• [WHAT YOU WILL DO]: Your task is to gather the lines below that hold the string "docs".

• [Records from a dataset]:
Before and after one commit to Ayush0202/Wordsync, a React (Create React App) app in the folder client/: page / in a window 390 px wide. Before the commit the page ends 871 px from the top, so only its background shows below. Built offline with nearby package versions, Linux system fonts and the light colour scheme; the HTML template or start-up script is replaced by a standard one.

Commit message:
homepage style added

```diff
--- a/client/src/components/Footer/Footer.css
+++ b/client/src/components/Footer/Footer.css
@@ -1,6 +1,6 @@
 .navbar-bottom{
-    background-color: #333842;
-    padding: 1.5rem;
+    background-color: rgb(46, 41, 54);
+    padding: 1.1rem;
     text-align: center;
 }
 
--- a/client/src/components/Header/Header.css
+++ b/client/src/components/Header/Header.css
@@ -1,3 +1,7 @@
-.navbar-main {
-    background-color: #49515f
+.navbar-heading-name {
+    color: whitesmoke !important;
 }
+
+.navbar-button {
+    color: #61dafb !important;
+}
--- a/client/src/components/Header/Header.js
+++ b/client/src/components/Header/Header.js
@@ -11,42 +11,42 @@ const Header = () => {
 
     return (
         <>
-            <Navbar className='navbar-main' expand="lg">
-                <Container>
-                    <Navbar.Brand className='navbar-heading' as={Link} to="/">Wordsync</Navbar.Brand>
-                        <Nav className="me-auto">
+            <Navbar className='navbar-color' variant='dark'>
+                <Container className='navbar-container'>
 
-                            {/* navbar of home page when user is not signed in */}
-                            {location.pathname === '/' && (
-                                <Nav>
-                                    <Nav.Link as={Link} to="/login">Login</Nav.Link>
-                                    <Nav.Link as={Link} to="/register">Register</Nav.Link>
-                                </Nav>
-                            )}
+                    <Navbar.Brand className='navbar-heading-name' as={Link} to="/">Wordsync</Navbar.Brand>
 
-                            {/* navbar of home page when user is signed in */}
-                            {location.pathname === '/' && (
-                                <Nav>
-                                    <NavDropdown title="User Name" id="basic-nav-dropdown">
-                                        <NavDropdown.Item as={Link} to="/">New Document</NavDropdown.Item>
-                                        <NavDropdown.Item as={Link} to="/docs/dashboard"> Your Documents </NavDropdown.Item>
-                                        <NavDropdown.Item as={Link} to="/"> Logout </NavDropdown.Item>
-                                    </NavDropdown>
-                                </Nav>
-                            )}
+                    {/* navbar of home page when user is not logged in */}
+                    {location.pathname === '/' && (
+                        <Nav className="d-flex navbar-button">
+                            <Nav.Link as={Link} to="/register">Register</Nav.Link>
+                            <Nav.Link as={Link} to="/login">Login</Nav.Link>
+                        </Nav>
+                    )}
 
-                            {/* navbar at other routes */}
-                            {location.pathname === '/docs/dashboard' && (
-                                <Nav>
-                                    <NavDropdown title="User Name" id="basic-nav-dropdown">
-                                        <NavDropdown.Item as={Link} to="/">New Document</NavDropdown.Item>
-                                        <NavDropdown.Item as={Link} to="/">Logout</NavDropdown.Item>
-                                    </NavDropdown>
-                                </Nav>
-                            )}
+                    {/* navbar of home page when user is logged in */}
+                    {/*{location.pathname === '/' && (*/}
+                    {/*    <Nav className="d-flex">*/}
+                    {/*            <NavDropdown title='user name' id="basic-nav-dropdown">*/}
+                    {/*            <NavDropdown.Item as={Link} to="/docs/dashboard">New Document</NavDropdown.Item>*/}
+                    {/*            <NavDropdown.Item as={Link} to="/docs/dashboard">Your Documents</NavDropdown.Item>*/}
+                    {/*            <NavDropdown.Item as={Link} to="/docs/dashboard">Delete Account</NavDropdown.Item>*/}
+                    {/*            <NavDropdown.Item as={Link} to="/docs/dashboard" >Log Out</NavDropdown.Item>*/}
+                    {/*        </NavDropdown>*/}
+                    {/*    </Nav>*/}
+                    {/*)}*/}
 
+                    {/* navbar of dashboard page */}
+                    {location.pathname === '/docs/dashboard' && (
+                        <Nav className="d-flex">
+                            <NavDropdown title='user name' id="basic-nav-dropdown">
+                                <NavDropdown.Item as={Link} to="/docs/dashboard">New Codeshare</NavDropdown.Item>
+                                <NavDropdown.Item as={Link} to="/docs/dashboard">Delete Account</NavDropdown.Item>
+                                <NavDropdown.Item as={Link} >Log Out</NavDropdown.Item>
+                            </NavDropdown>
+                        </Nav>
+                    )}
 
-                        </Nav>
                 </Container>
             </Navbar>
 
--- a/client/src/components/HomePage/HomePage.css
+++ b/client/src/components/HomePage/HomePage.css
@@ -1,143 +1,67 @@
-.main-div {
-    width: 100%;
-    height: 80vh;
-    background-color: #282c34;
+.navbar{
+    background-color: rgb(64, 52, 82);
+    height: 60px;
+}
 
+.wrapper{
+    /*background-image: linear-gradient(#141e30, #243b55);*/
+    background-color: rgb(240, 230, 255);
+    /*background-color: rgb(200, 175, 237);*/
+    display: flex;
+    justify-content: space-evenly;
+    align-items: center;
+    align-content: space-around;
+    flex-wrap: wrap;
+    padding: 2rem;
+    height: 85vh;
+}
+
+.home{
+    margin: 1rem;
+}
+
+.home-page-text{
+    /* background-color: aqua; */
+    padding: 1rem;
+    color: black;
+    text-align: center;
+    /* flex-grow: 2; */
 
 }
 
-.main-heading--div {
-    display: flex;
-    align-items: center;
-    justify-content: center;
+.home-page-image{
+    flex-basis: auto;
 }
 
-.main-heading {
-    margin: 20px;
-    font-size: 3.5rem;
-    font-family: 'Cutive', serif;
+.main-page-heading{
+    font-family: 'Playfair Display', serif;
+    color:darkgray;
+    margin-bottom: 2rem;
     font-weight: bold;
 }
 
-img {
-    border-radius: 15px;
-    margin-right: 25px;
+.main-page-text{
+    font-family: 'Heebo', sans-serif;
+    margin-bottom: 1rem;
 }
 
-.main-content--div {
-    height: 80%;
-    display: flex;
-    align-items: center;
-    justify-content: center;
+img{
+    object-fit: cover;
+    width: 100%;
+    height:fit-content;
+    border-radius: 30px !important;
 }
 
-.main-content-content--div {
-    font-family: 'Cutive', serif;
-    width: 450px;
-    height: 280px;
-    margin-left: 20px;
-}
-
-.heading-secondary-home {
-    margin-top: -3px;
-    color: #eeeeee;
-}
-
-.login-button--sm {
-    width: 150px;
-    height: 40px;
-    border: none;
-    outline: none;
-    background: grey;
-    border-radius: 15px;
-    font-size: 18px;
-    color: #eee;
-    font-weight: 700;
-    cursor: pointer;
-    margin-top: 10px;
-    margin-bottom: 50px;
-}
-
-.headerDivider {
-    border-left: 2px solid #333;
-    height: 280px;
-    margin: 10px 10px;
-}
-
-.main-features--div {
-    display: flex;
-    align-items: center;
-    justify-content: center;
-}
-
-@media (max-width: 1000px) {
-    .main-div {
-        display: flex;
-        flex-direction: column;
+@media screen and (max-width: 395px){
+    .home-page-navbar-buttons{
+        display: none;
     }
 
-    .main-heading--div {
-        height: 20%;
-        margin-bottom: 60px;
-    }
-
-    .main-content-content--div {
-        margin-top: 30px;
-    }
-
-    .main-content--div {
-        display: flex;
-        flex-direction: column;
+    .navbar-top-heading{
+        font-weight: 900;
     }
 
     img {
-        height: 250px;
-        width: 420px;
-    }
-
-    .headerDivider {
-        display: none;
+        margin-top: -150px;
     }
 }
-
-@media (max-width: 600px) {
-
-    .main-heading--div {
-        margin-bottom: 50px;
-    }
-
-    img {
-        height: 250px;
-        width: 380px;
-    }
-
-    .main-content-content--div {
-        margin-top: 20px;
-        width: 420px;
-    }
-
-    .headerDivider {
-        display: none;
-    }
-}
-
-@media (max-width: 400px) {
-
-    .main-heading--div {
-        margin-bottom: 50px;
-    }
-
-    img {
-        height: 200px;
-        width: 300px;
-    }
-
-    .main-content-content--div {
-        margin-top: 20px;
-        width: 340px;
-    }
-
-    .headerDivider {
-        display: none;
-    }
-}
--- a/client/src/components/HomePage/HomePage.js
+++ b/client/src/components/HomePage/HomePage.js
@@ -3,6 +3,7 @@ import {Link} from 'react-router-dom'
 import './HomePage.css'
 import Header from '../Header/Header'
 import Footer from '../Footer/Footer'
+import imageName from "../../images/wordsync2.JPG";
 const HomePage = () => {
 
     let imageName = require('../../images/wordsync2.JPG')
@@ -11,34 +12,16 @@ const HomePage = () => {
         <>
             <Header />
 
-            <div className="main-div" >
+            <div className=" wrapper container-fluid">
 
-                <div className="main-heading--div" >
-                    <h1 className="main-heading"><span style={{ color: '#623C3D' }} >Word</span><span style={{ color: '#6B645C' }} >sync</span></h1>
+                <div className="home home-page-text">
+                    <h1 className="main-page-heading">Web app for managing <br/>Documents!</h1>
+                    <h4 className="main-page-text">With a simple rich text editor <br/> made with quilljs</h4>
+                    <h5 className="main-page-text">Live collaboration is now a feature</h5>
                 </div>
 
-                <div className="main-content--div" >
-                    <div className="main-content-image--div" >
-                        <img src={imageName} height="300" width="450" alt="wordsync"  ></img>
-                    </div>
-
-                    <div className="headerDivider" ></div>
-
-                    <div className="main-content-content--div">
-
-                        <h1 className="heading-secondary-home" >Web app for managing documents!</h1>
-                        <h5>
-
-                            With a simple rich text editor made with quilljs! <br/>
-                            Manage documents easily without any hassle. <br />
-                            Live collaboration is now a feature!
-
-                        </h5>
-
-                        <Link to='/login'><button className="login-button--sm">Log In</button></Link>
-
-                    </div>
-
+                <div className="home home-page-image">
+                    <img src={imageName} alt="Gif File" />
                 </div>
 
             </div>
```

* * *

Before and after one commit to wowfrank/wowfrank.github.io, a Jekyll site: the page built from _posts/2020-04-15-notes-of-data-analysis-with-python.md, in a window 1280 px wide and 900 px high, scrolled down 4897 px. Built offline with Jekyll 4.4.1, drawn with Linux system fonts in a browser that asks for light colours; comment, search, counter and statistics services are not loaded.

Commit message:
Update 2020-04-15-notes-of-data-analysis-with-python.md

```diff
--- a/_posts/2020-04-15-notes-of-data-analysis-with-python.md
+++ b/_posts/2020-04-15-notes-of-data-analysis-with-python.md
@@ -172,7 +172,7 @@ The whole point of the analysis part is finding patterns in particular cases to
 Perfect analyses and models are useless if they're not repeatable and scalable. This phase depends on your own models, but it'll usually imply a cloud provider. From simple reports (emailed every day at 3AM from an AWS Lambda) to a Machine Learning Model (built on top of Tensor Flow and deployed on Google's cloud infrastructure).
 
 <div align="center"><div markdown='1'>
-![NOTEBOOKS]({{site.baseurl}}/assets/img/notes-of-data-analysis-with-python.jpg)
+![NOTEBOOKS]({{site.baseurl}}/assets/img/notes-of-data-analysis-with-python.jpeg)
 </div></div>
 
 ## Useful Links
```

• [WRITTEN ANSWER]:
-                                        <NavDropdown.Item as={Link} to="/docs/dashboard"> Your Documents </NavDropdown.Item>
-                            {location.pathname === '/docs/dashboard' && (
+                    {/*            <NavDropdown.Item as={Link} to="/docs/dashboard">New Document</NavDropdown.Item>*/}
+                    {/*            <NavDropdown.Item as={Link} to="/docs/dashboard">Your Documents</NavDropdown.Item>*/}
+                    {/*            <NavDropdown.Item as={Link} to="/docs/dashboard">Delete Account</NavDropdown.Item>*/}
+                    {/*            <NavDropdown.Item as={Link} to="/docs/dashboard" >Log Out</NavDropdown.Item>*/}
+                    {location.pathname === '/docs/dashboard' && (
+                                <NavDropdown.Item as={Link} to="/docs/dashboard">New Codeshare</NavDropdown.Item>
+                                <NavDropdown.Item as={Link} to="/docs/dashboard">Delete Account</NavDropdown.Item>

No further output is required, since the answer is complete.